I’ve done a couple of prezi’s, elaborating my adaptation and interpretation of Hammersley’s framework for critical reading of ethnography, which as you know by now, I think has currency as a framework for critique more generally.
Hopwood’s interpretation of Hammersley framework
The first prezi explains, with a visual accompaniment (partly prompted by a nudge in the comments to one of my posts about a lack of visuals!), how I think the whole thing works. It goes alongside the podcast I’ve published previously. See below for some brief comments on research design.
Hammersley-Hopwood framework for researchers to complete
The second prezi is very simple, and is essentially a ‘fill in the blanks’ version aimed at helping social science researchers (maybe others, too! I’d be fascinated to know if it works in other areas), to think about their research. It has deliberate (but for now unexplained) ‘fit’ with Kamler’s approach to writing abstracts (Locate, focus, report, argue). If you haven’t finished your research yet, it’s still very possible to complete the whole thing. Imagining or projecting what your claims and conclusions might be is really important. Normally we have some sense of what kind of things we might find and why they might be important. Of course we still want to leave space for the empirical world to surprise us!
Hopwood research design 5-part framework
I just want to explain some references in the first prezi to a 4-part design framework. This is my system for clarifying different components of research design. I’m not claiming it’s totally unique or original. It’s just the way of working / use of terms I’ve come to find useful.
1. Research Strategy – this is the big picture. Are you doing a case study? What kind of cases? Ethnography? What of? What kind of ethnography? Longitudinal design? How long? What sequence?
2. Theoretical / Conceptual Framework – this is about the set of ideas or sets of ideas that help you frame your research in more abstract terms. Such a framework is
- part of the location of your work in scholarly debates, fields, contexts
- something that enables you to frame a concrete problem in more scholarly terms (and in doing so make a local or specific issue something of wider relevance)
- operationalise something tricky to pin down (e.g if you want to research something ‘invisible’ like ‘learning’ or empirically slippery like ‘class’, or ‘sexism’, then a theory or conceptual framework will enable you ‘see’ it
- often something that you speak to in your contribution to knowledge (advancing the framework, adding to it, applying it in new areas, challenging aspects of it).
3. Sampling and selection – this goes down a level to think about sampling. Samples include who your participants are (if any) and how they relate to a wider population. But let me be clear this isn’t a kow-tow to positivism. It’s about the fact that we nearly always study something smaller than the phenomenon of interest. This involves selections or samples in space, time, people, documents etc.

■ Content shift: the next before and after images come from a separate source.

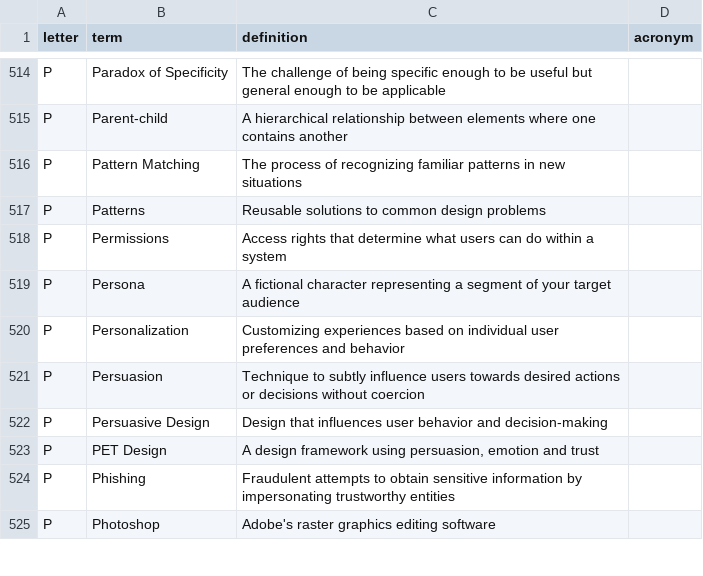
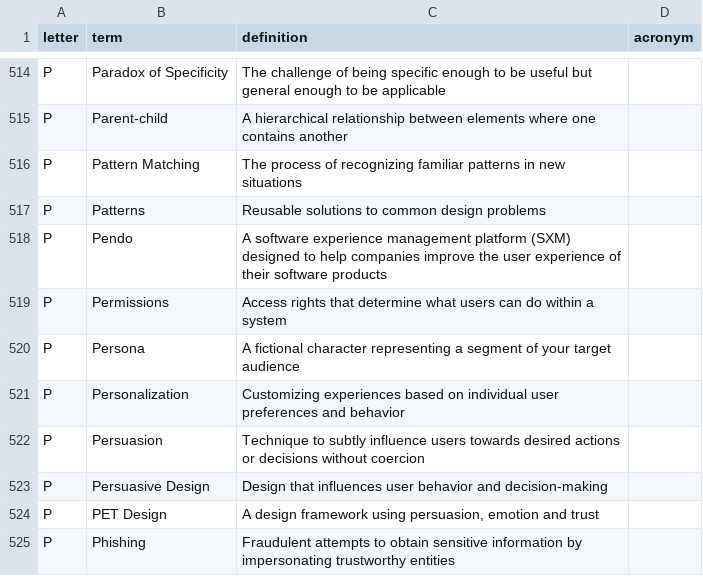
Before and after one commit to calee1/uxglossary, a CSV file: data/glossary.csv, drawn as a sheet; only a part is shown, gaps mark what is left out; the shorter side is filled out with more unchanged rows; the diff names each change by its address in the sheet, - before the commit and + after, or states it on an @@ line.

Commit message:
Update glossary: 2025-06-05T02:53:06.089Z

```diff
--- a/data/glossary.csv
+++ b/data/glossary.csv
+row 518: P | Pendo | A software experience management platform (SXM) designed to help companies improve the user experience of their software products
```
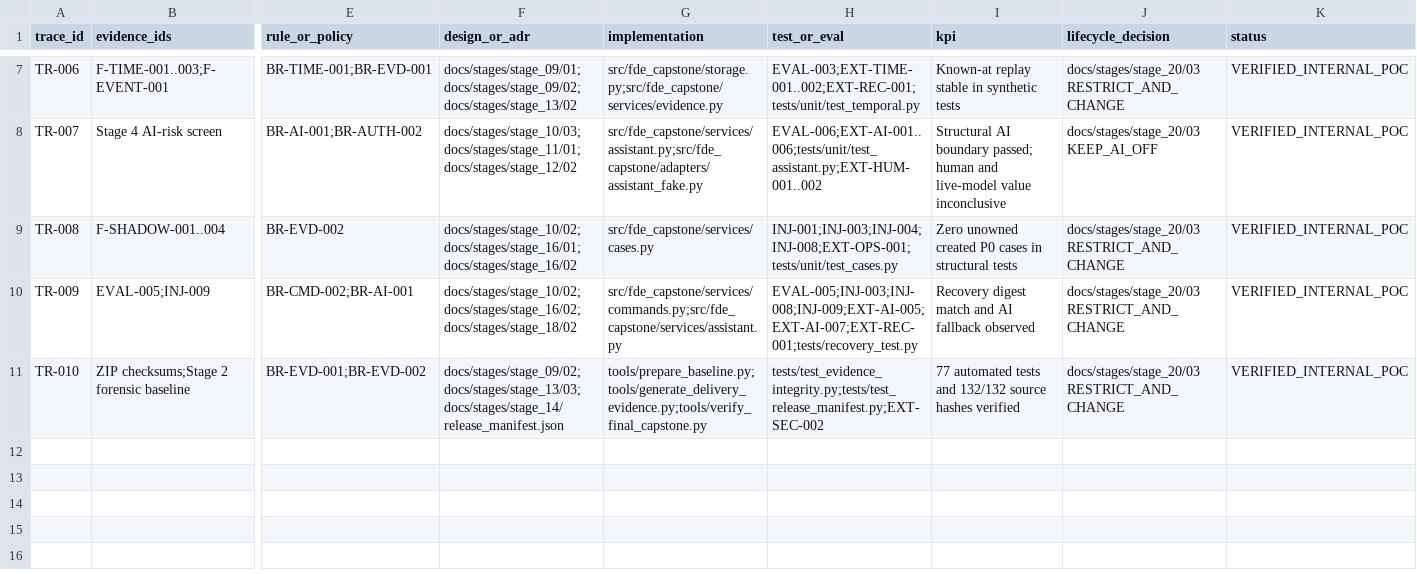
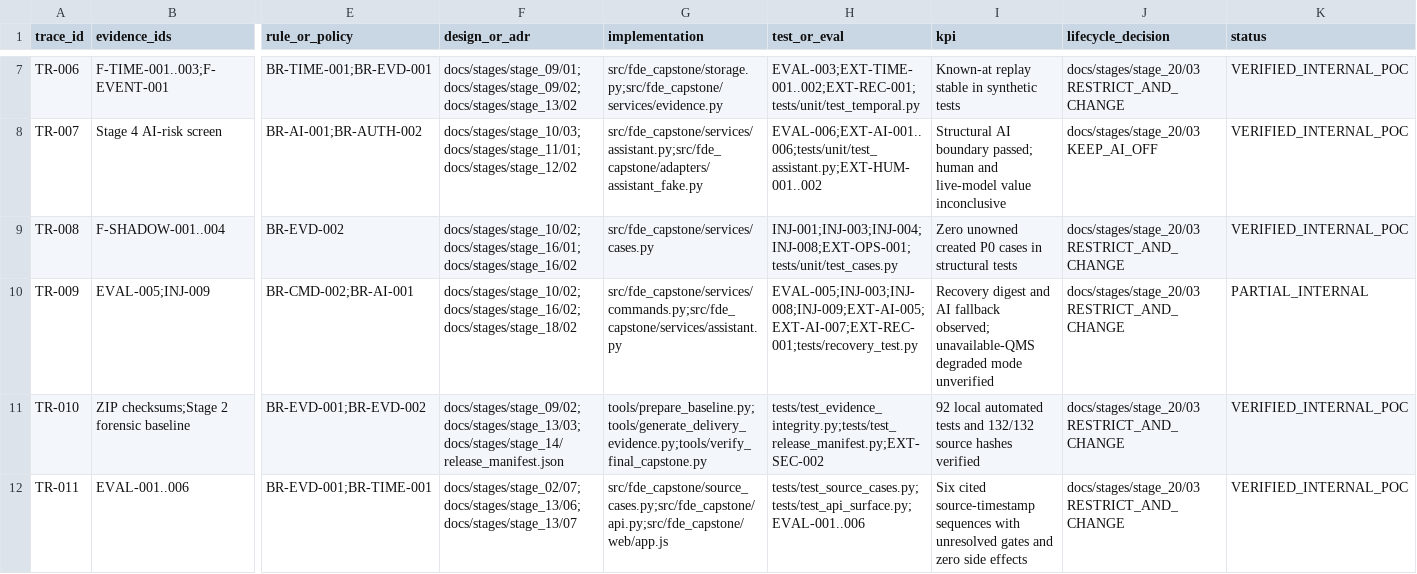
Before and after one commit to 86sunbot/FDE-Final-Capstone, a CSV file: requirements/TRACEABILITY_MATRIX.csv, drawn as a sheet; only a part is shown, gaps mark what is left out; rows hold the shown columns only; the diff names each change by its address in the sheet, - before the commit and + after, or states it on an @@ line.

```diff
--- a/requirements/TRACEABILITY_MATRIX.csv
+++ b/requirements/TRACEABILITY_MATRIX.csv
-I10 (kpi): Recovery digest match and AI fallback observed
+I10 (kpi): Recovery digest and AI fallback observed; unavailable-QMS degraded mode unverified
-K10 (status): VERIFIED_INTERNAL_POC
+K10 (status): PARTIAL_INTERNAL
-I11 (kpi): 77 automated tests…
+I11 (kpi): 92 local automated tests…
+row 12: TR-011 | EVAL-001..006 | BR-EVD-001;BR-TIME-001 | docs/stages/stage_02/07;docs/stages/stage_13/06;docs/stages/stage_13/07 | src/fde_capstone/source_cases.py;src/fde_capstone/api.py;src/fde_capstone/web/app.js | tests/test_source_cases.py;tests/test_api_surface.py;EVAL-001..006 | Six cited source-timestamp sequences with unresolved gates and zero side effects | docs/stages/stage_20/03 RESTRICT_AND_CHANGE | VERIFIED_INTERNAL_POC
```
Also changed, not shown: requirements/requirements.csv, requirements/verification_matrix.csv, 57 other files.
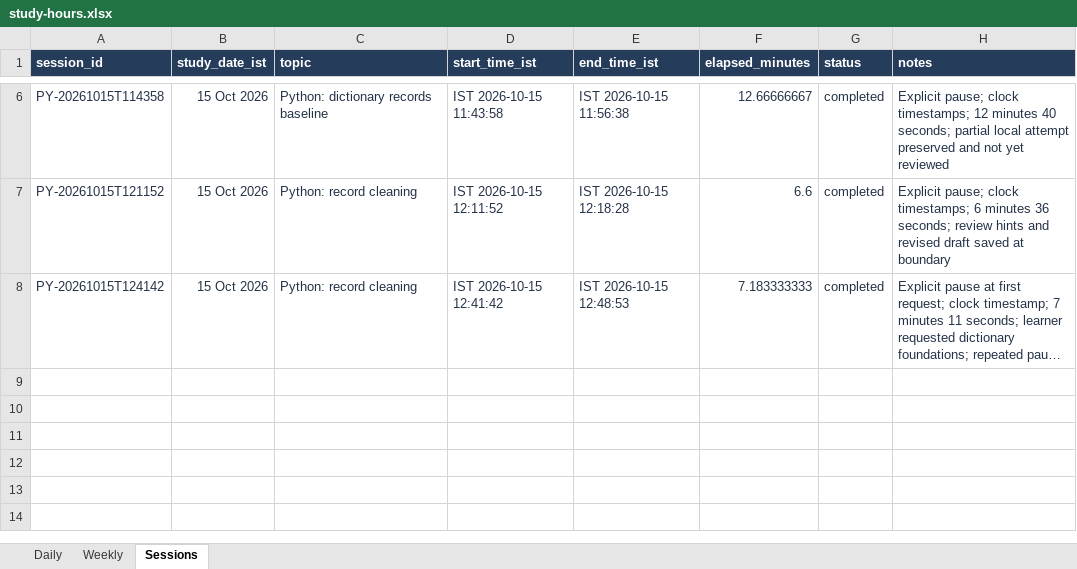
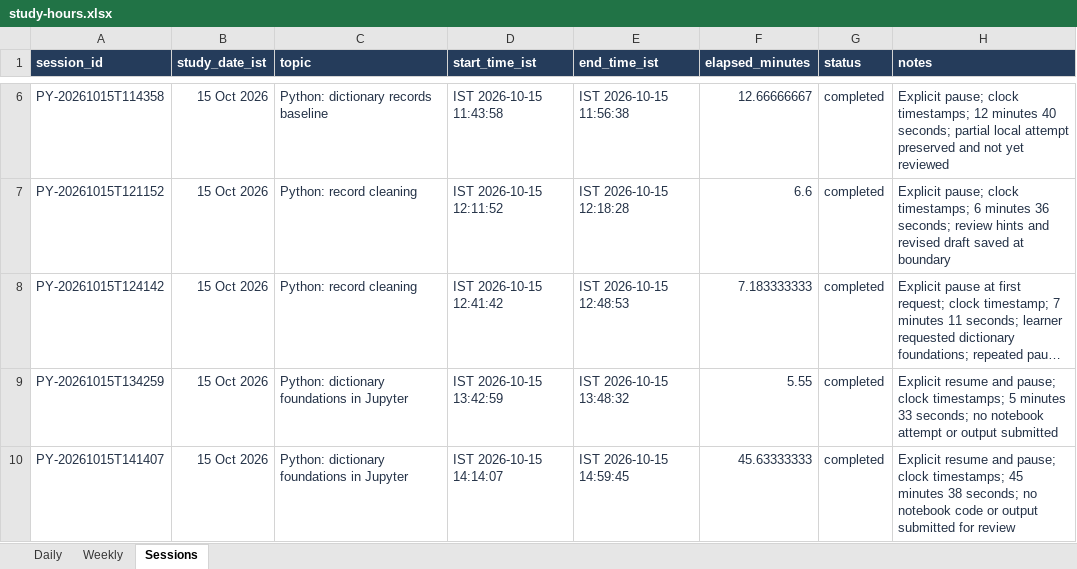
Before and after one commit to satishryali/data-engineering-journey, an Excel workbook: outputs/study-tracker/study-hours.xlsx, sheet Sessions, drawn as a sheet; only a part is shown, gaps mark what is left out; long unchanged cells end in …; values as stored, in another font and other column widths than the file's, no borders; the diff names each change by its address in the sheet, - before the commit and + after, or states it on an @@ line.

Commit message:
Save dictionary practice and updated study checkpoint

```diff
--- a/outputs/study-tracker/study-hours.xlsx (sheet Sessions)
+++ b/outputs/study-tracker/study-hours.xlsx (sheet Sessions)
+row 9: PY-20261015T134259 | 15 Oct 2026 | Python: dictionary foundations in Jupyter | IST 2026-10-15 13:42:59 | IST 2026-10-15 13:48:32 | 5.55 | completed | Explicit resume and pause; clock timestamps; 5 minutes 33 seconds; no notebook attempt or output submitted
+row 10: PY-20261015T141407 | 15 Oct 2026 | Python: dictionary foundations in Jupyter | IST 2026-10-15 14:14:07 | IST 2026-10-15 14:59:45 | 45.63333333 | completed | Explicit resume and pause; clock timestamps; 45 minutes 38 seconds; no notebook code or output submitted for review
```
Also changed, not shown: sheet Daily, sheet Weekly, formulas that keep their value, 6 other files.
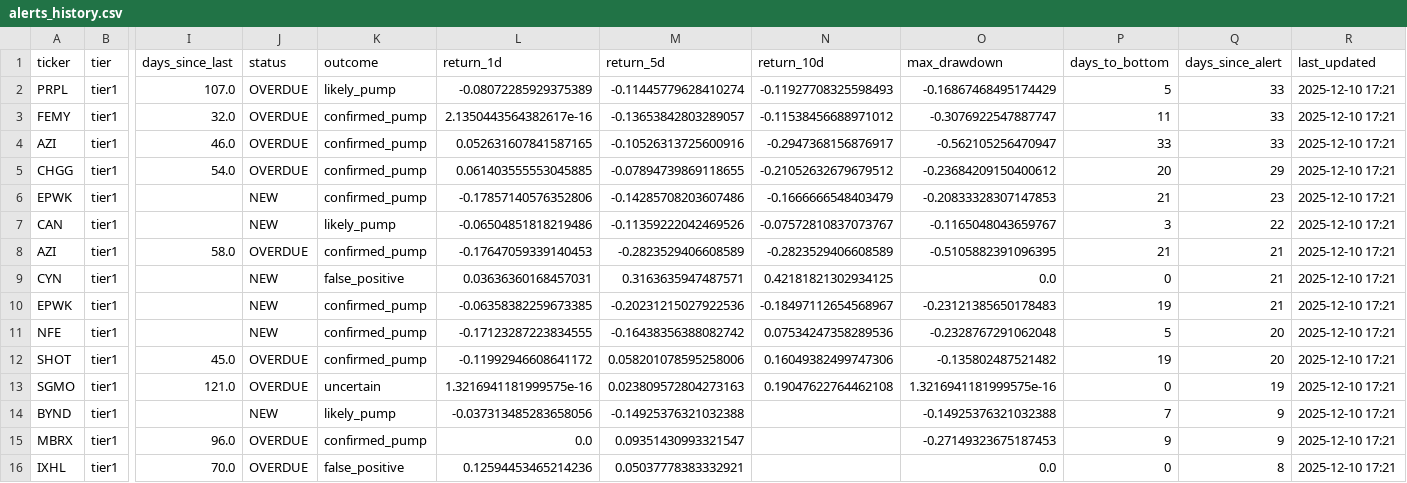
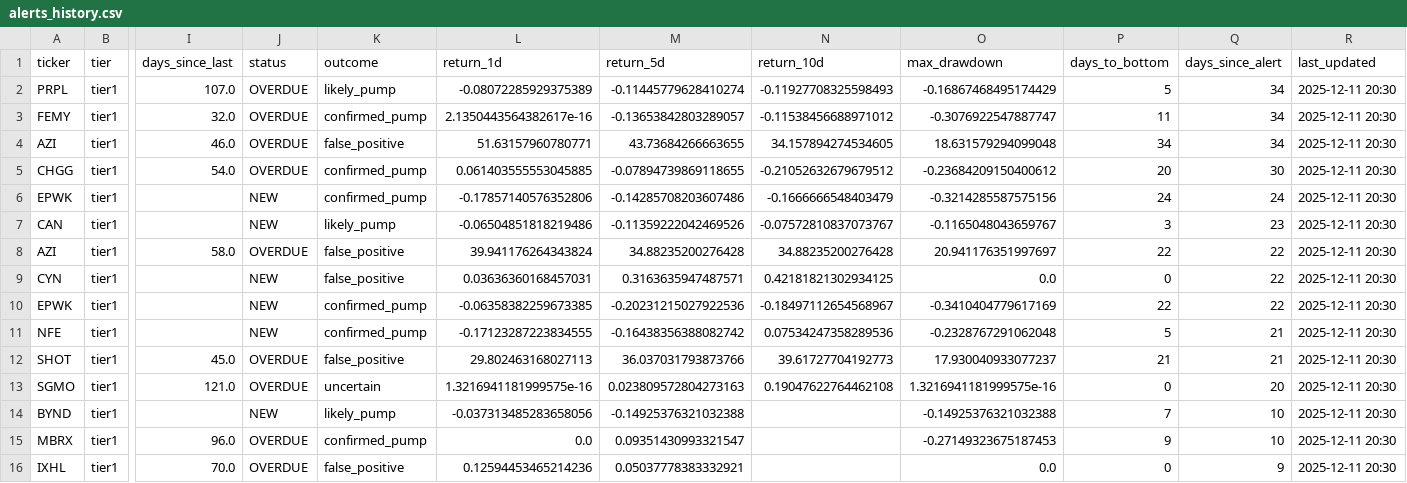
Before and after one commit to jasonorjasor/Pennystock-Pump-Detector, a CSV file: runs/2025-11-07_2227_1y/data/alerts/alerts_history.csv, drawn as a sheet; only a part is shown, gaps mark what is left out; the diff covers the shown part only; the diff names each change by its address in the sheet, - before the commit and + after, or states it on an @@ line.

```diff
--- a/runs/2025-11-07_2227_1y/data/alerts/alerts_history.csv
+++ b/runs/2025-11-07_2227_1y/data/alerts/alerts_history.csv
-Q2:Q4 (days_since_alert): 33
+Q2:Q4 (days_since_alert): 34
-R2:R16 (last_updated): 2025-12-10 17:21
+R2:R16 (last_updated): 2025-12-11 20:30
-K4 (outcome): confirmed_pump
+K4 (outcome): false_positive
-L4 (return_1d): 0.052631607841587165
+L4 (return_1d): 51.63157960780771
-M4 (return_5d): -0.10526313725600916
+M4 (return_5d): 43.73684266663655
-N4 (return_10d): -0.2947368156876917
+N4 (return_10d): 34.157894274534605
-O4 (max_drawdown): -0.562105256470947
+O4 (max_drawdown): 18.631579294099048
-P4 (days_to_bottom): 33
+P4 (days_to_bottom): 34
-Q5 (days_since_alert): 29
+Q5 (days_since_alert): 30
-O6 (max_drawdown): -0.20833328307147853
+O6 (max_drawdown): -0.3214285587575156
-P6 (days_to_bottom): 21
+P6 (days_to_bottom): 24
-Q6 (days_since_alert): 23
+Q6 (days_since_alert): 24
-Q7 (days_since_alert): 22
+Q7 (days_since_alert): 23
-K8 (outcome): confirmed_pump
+K8 (outcome): false_positive
-L8 (return_1d): -0.17647059339140453
+L8 (return_1d): 39.941176264343824
-M8 (return_5d): -0.2823529406608589
+M8 (return_5d): 34.88235200276428
-N8 (return_10d): -0.2823529406608589
+N8 (return_10d): 34.88235200276428
-O8 (max_drawdown): -0.5105882391096395
+O8 (max_drawdown): 20.941176351997697
-P8 (days_to_bottom): 21
+P8 (days_to_bottom): 22
-Q8:Q10 (days_since_alert): 21
+Q8:Q10 (days_since_alert): 22
-O10 (max_drawdown): -0.23121385650178483
+O10 (max_drawdown): -0.3410404779617169
-P10 (days_to_bottom): 19
+P10 (days_to_bottom): 22
-Q11:Q12 (days_since_alert): 20
+Q11:Q12 (days_since_alert): 21
-K12 (outcome): confirmed_pump
+K12 (outcome): false_positive
-L12 (return_1d): -0.11992946608641172
+L12 (return_1d): 29.802463168027113
-M12 (return_5d): 0.058201078595258006
+M12 (return_5d): 36.037031793873766
-N12 (return_10d): 0.16049382499747306
+N12 (return_10d): 39.61727704192773
-O12 (max_drawdown): -0.135802487521482
+O12 (max_drawdown): 17.930040933077237
-P12 (days_to_bottom): 19
+P12 (days_to_bottom): 21
-Q13 (days_since_alert): 19
+Q13 (days_since_alert): 20
-Q14:Q15 (days_since_alert): 9
+Q14:Q15 (days_since_alert): 10
-Q16 (days_since_alert): 8
+Q16 (days_since_alert): 9
```
Also changed, not shown: 25 edited cells elsewhere in this file, 3 other files.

4. Methods for data generation – what it sounds like it is! Are you using a survey? interviews? observation? document collection? visual methods? why?
4. Techniques for data generation – this goes into a bit more detail, and refers to the craft and artistry involved. Within a survey, what kinds of items are you using? how have they been piloted? what kind of interview are you doing (semi-structured? life history?), and how good an interviewer are you? (probing questions, noting body language etc). If you’re observing, what are you looking for, what are you noticing? how structured is your observation? what kind of notes are being produced? when are they being written up?
You can see a video explaining this framework here.